Welcome to my series on John Beversluis's book C.S. Lewis and the Search for Rational Religion. In this post I cover Chapter 1 "C.S. Lewis as Christian Apologist".
"I am not asking anyone to accept Christianity if his best reasoning tells him that the weight of evidence is against it." (Mere Christianity, p. 123)
1. The Rationality of Belief
"That which I had greatly feared had at last come upon me...I gave in, and admitted that God was God, and knelt and prayed: perhaps, that night, the most dejected and reluctant convert in all England."So he disagrees with those other Christian writers who begin their apologetics or proselytisation by extolling the virtues of faith. He thinks faith is important, but that its importance comes after one has accepted the rational arguments for belief.
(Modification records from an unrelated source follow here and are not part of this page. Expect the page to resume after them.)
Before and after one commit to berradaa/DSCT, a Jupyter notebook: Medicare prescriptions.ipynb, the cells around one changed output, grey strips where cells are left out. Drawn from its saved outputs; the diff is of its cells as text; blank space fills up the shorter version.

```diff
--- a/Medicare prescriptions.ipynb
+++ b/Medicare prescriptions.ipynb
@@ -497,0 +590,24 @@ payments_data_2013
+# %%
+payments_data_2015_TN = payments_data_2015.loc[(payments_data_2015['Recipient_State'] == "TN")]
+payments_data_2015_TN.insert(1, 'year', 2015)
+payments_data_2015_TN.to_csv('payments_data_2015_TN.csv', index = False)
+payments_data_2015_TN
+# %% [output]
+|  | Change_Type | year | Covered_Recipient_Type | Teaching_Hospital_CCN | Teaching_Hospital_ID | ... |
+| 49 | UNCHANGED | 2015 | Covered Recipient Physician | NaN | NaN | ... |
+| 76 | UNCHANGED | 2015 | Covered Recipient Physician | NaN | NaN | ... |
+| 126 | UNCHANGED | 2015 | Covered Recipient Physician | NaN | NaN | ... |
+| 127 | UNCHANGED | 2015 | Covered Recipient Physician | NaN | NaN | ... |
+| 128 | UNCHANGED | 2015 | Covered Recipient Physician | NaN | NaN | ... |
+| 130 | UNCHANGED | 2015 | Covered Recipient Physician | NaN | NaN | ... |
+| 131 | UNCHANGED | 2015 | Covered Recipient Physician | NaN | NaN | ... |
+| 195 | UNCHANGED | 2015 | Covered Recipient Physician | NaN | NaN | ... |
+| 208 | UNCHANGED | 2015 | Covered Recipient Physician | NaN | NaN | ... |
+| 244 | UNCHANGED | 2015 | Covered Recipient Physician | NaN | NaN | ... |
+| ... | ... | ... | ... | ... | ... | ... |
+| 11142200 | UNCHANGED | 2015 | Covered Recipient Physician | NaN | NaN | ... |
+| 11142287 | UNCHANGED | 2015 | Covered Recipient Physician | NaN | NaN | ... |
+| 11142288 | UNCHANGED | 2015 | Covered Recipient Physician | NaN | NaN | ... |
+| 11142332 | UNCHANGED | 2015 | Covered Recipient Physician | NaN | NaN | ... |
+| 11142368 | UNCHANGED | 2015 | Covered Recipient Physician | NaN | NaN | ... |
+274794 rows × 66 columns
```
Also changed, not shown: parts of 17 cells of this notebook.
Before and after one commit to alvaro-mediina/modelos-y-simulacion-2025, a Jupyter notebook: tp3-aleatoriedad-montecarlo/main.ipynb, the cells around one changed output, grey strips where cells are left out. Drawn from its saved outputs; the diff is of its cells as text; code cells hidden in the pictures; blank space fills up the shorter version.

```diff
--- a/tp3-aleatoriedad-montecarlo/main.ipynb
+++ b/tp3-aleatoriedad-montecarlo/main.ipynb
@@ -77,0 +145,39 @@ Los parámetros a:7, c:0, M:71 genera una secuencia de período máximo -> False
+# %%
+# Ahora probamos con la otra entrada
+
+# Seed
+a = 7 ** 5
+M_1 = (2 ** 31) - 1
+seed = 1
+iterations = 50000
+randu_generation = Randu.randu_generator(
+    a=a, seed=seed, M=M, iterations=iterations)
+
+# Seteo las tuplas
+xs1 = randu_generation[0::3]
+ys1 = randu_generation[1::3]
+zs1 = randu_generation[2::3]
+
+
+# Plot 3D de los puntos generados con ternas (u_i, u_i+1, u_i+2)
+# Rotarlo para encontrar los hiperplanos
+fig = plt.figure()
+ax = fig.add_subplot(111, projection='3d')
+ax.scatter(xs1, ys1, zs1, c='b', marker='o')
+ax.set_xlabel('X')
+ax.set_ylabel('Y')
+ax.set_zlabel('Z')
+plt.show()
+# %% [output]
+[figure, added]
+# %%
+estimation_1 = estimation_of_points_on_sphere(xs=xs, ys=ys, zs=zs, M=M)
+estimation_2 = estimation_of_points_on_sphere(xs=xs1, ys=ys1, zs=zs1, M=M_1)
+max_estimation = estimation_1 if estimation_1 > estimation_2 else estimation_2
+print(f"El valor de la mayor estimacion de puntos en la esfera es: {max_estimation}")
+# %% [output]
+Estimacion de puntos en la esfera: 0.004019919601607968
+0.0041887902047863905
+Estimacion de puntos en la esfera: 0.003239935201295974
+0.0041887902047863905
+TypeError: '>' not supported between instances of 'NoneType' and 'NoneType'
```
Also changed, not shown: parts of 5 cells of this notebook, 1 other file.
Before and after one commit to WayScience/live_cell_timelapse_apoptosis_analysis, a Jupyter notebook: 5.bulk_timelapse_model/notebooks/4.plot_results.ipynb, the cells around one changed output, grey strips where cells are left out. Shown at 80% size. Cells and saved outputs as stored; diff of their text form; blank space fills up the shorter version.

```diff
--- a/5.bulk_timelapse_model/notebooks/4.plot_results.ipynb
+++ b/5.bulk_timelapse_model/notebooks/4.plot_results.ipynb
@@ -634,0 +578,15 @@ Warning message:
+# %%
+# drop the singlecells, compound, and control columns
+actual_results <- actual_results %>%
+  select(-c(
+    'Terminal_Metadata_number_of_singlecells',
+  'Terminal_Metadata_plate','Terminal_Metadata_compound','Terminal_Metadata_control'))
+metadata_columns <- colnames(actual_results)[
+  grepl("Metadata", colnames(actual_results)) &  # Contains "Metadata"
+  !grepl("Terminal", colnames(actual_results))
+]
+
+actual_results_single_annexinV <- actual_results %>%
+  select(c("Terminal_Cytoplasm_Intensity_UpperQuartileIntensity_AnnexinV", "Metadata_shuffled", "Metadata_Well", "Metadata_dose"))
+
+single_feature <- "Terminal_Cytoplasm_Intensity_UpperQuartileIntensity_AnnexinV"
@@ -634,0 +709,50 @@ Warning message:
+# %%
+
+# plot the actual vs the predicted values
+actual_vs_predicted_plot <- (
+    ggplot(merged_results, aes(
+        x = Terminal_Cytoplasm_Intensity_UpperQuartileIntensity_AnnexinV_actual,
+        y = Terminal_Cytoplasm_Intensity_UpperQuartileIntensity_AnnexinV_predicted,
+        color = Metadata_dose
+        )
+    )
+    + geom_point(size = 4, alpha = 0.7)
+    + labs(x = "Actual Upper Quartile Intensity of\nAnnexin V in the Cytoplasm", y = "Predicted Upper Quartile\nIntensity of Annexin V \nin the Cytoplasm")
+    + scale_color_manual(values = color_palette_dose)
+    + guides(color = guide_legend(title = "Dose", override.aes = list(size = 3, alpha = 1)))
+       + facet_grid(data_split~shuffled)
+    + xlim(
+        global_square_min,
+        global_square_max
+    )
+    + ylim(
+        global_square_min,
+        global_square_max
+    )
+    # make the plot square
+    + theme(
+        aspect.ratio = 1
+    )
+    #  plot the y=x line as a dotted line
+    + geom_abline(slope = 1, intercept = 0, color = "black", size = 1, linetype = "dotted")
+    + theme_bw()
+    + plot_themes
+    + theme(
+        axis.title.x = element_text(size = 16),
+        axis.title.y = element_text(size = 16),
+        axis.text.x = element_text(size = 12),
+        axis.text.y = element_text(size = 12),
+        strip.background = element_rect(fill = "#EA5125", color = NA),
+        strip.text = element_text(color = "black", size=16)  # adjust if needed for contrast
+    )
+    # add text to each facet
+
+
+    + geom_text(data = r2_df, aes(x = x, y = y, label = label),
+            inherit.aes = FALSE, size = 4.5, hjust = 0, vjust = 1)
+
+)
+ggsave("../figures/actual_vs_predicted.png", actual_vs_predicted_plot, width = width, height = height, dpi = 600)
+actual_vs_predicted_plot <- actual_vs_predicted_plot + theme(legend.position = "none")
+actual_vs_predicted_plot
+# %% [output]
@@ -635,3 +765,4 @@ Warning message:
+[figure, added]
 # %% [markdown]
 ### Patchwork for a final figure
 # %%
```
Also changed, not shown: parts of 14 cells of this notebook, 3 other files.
It is this willingness to be clearheaded, to confront logic and evidence head on, that has made Lewis such an attractive apologist. Not for him are the vague and poetic pronouncements on Divine Grace, he wants to be able to convince his readers with sound, sensible argument.
2. Faith A and Faith B
Although willing to luxuriate in the argumentative form, Lewis did not think reason was everything. This is apparent from his distinction between two types of faith.
Faith-A was intellectual and philosophical in form. It involved assenting to a series of propositions (e.g. "God exists", "God is creator, first cause, and necessary being", "Jesus was resurrected" and so on). Faith-B was religious in form. It was not simply the assent to a bunch of propositions, but rather involved an act of will: the placing of trust in God.
Lewis admitted that reason could only get you to Faith-A. He thinks that there are knockdown arguments for the existence of God, in the sense that God is first cause or necessary being. He does not think such arguments can get you the God of Christian theology.
That said, he seems to embrace probabilistic arguments for Faith-B. In other words, he thinks you might be able to show the Christian God to be more probable than the god of other faiths. However, Beversluis thinks it hard to pin him down on this matter. There are inconsistent passages spread throughout Lewis's many writings.
One question that arises is the following: if logic and evidence can only get you to Faith-A, why bother? Lewis makes a pragmatic argument in response. He thinks shoring-up the rationality of Faith-A paves the way for Faith-B.
3. Getting to Faith-A
In his apologetic writings, Lewis uses three main arguments in favour of the God of Faith-A. They are:
- The Argument From Desire: there must be an object of the profound existential longing or desire that we all experience. That object is God.
- The Moral Argument: God is the best explanation for the reality and objectivity of morality.
- The Argument from Reason: the rationality of logic and evidence is only possible on the presupposition of God.